Daylight saving time will begin on Sunday, March 12, 2017 at 2 a.m.
The time-honored tradition (sorry) will steal one precious hour of sleep. While that may not seem like a huge deal, experts say it’s a lot harder on our bodies than the “fall back” daylight saving adjustment. Here’s how:
It’s associated with higher rates of heart attacks.
A large 2014 study found that the Monday following the spring DST adjustment was associated with a 25 percent jump in heart attacks compared with other Mondays during the year. This may mean that those who are vulnerable to cardiac issues may experience a greater risk for heart trouble following the time change.
It might be harder on your body clock.
Research shows that people’s circadian rhythms never fully adjust to springing forward. This is specifically true for night owls, since they’re already more prone to sleep deprivation. This means we may be more irritable and sluggish than usual following the time change since we’re lacking rest. So fun!
The sleep loss can lead to lifestyle consequences.
Research shows that the grogginess we experience following the time change may lead to an increased risk of car accidents, and a 2016 study also found DST prompts harsher legal sentences from judges compared to sentences awarded on other days of the year. This likely can be attributed to sleep loss as well, not to mention the other risks of getting fewer Zs, like a compromised immune system and lower productivity.
The best way to make up for lost sleep is to prioritize rest and keep a regular, healthy sleep schedule.

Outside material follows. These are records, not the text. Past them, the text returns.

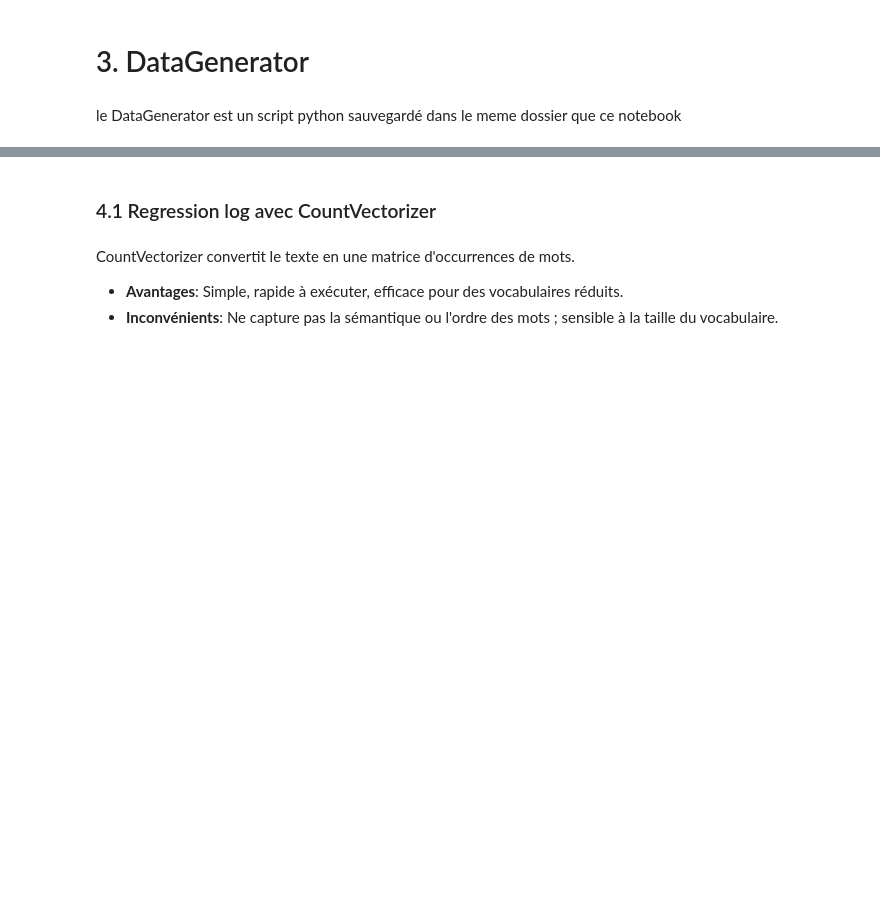
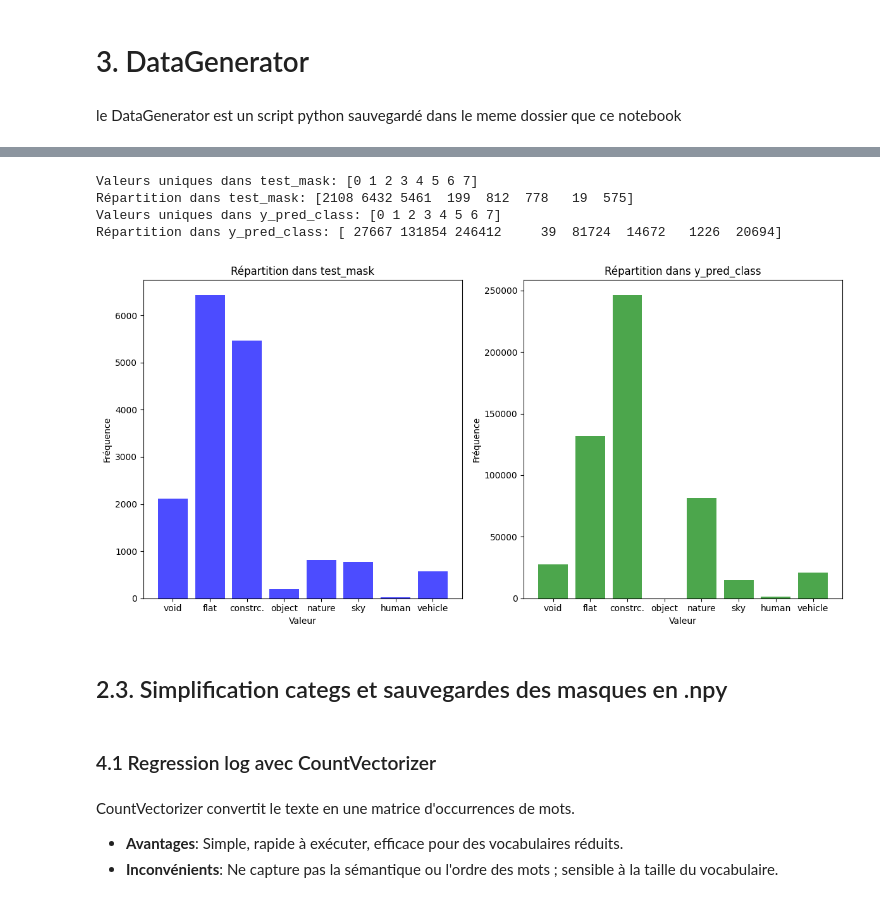
Before and after one commit to flo-tho/Projet8, a Jupyter notebook: notebook_test_modeles.ipynb, the cells around one changed output, grey strips where cells are left out. Cells and saved outputs as stored; diff of their text form; code cells hidden in the pictures; blank space fills up the shorter version.

```diff
--- a/notebook_test_modeles.ipynb
+++ b/notebook_test_modeles.ipynb
@@ -633,3 +1201,48 @@ a
+# %%
+# Valeurs uniques et leurs fréquences dans test_mask
+test_mask_values, test_mask_counts = np.unique(test_mask, return_counts=True)
+# Valeurs uniques et leurs fréquences dans y_pred_class
+y_pred_class_values, y_pred_class_counts = np.unique(y_pred_class, return_counts=True)
+
+
+categs = ['void','flat','constrc.','object','nature','sky','human','vehicle']
+
+# Affichage des valeurs uniques et de leurs fréquences
+print("Valeurs uniques dans test_mask:", test_mask_values)
+print("Valeurs uniques dans y_pred_class:", y_pred_class_values)
+
+print("Répartition dans test_mask:", test_mask_counts)
+print("Répartition dans y_pred_class:", y_pred_class_counts)
+
+
+
+# Création du graphique pour la répartition
+plt.figure(figsize=(12, 6))
+
+# Subplot pour test_mask
+plt.subplot(1, 2, 1)
+plt.bar(categs, test_mask_counts, color='blue', alpha=0.7)
+plt.title('Répartition dans test_mask')
+plt.xlabel('Categ')
+plt.ylabel('Fréquence')
+
+# Subplot pour y_pred_class
+plt.subplot(1, 2, 2)
+plt.bar(categs, y_pred_class_counts, color='green', alpha=0.7)
+plt.title('Répartition dans y_pred_class')
+plt.xlabel('Categ')
+plt.ylabel('Fréquence')
+
+plt.tight_layout()
+plt.show()
+# %% [output]
+Valeurs uniques dans test_mask: [0 1 2 3 4 5 6 7]
+Répartition dans test_mask: [2108 6432 5461  199  812  778   19  575]
+Valeurs uniques dans y_pred_class: [0 1 2 3 4 5 6 7]
+Répartition dans y_pred_class: [ 27667 131854 246412     39  81724  14672   1226  20694]
+[figure, added]
+# %% [markdown]
+## 2.3. Simplification categs et sauvegardes des masques en .npy
 # %% [markdown]
 ### 4.1 Regression log avec CountVectorizer
 # %% [markdown]
```
Also changed, not shown: parts of 52 cells of this notebook, 1 other file.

And if the struggle is still real, here are a few more tips to help get adequate rest.
Take that, DST.